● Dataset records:

[Start of Attachment]

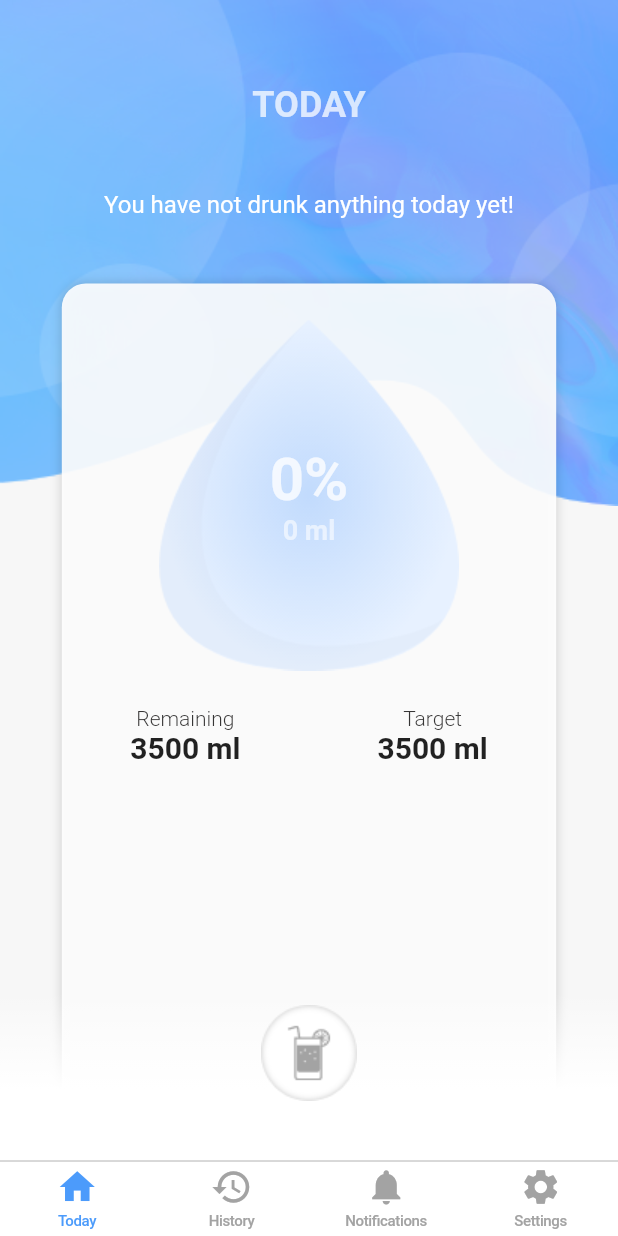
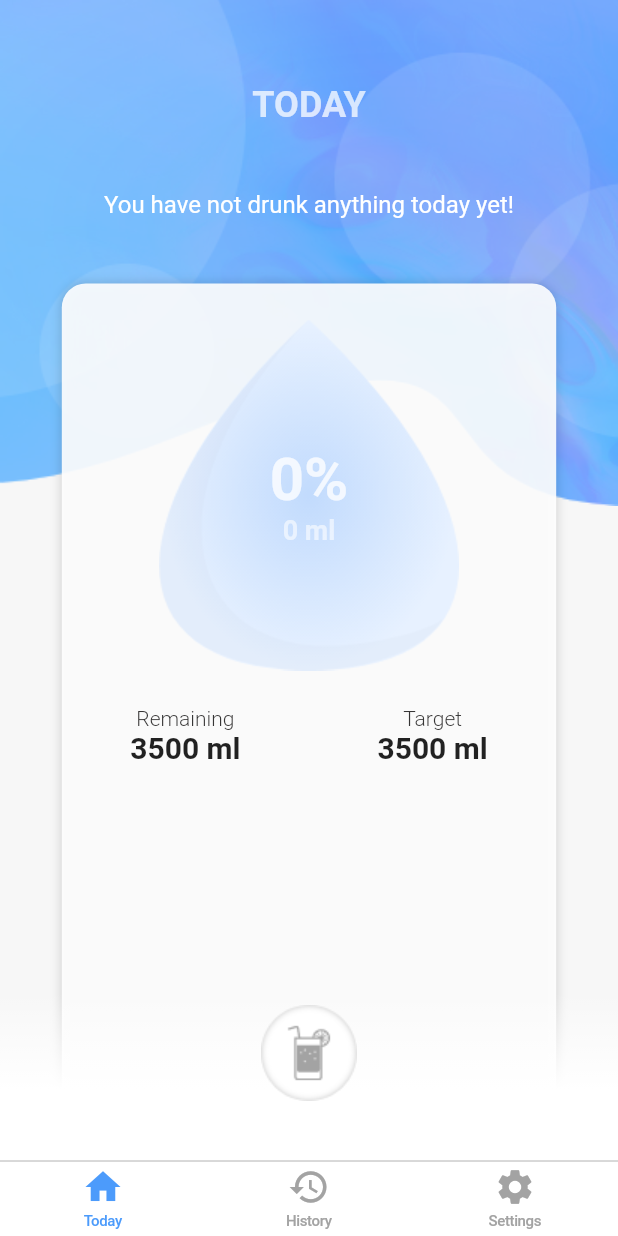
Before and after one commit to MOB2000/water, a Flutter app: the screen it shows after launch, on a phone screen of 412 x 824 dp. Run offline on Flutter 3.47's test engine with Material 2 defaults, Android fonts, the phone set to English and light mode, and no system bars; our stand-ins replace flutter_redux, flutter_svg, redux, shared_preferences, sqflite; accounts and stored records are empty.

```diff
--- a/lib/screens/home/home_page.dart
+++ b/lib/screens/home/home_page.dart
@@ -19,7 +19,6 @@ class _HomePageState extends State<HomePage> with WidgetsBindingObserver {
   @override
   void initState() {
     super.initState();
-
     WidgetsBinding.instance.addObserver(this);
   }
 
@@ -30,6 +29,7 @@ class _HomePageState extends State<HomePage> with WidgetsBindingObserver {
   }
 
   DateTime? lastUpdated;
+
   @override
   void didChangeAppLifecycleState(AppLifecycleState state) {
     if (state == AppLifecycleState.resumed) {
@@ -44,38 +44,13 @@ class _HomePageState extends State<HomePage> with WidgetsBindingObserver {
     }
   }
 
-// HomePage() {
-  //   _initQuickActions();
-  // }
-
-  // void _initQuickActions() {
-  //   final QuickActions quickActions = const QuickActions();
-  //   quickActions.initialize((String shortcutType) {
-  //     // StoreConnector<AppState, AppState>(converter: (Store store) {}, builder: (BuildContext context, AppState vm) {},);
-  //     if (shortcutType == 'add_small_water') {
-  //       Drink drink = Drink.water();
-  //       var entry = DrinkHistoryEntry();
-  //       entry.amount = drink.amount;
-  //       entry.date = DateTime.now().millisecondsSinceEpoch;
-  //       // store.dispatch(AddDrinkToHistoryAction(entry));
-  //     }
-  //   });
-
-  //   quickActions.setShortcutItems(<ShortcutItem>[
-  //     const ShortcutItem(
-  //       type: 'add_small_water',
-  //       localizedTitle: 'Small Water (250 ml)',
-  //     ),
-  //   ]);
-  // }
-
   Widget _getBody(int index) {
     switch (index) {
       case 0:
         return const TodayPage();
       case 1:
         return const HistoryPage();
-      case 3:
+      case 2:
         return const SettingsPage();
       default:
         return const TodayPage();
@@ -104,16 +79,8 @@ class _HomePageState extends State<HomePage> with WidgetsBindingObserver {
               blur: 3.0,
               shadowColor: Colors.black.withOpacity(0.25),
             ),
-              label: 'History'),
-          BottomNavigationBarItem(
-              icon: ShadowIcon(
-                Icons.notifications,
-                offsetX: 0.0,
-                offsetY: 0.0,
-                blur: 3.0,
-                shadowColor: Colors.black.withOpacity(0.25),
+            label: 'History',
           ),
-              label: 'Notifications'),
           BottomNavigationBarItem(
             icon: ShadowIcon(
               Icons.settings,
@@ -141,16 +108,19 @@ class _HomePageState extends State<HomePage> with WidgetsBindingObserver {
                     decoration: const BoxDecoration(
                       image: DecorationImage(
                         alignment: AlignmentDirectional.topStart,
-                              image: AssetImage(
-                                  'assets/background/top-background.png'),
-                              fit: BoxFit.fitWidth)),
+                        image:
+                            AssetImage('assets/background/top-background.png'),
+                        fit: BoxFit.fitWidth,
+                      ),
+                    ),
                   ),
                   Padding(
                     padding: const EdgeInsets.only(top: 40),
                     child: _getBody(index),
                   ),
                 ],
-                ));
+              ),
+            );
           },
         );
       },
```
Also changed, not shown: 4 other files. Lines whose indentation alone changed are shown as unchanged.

[End of Attachment]
[Start of Attachment]

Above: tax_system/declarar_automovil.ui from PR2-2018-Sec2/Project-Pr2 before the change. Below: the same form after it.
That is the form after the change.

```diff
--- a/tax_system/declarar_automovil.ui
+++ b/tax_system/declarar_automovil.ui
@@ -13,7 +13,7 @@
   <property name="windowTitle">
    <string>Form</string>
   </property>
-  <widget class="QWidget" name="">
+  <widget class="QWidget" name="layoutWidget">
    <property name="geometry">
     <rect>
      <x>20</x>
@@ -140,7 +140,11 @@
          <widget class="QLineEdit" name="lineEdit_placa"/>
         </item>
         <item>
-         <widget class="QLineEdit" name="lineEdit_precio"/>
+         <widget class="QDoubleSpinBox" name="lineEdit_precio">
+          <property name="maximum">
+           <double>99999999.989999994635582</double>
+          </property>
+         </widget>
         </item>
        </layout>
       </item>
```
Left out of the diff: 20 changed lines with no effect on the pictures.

[End of Attachment]

● EXERCISE AIM:
When a line in the data above contains the string "return", copy that line.

● RESULT OF THIS EXERCISE:
         return const TodayPage();
         return const HistoryPage();
         return const SettingsPage();
         return const TodayPage();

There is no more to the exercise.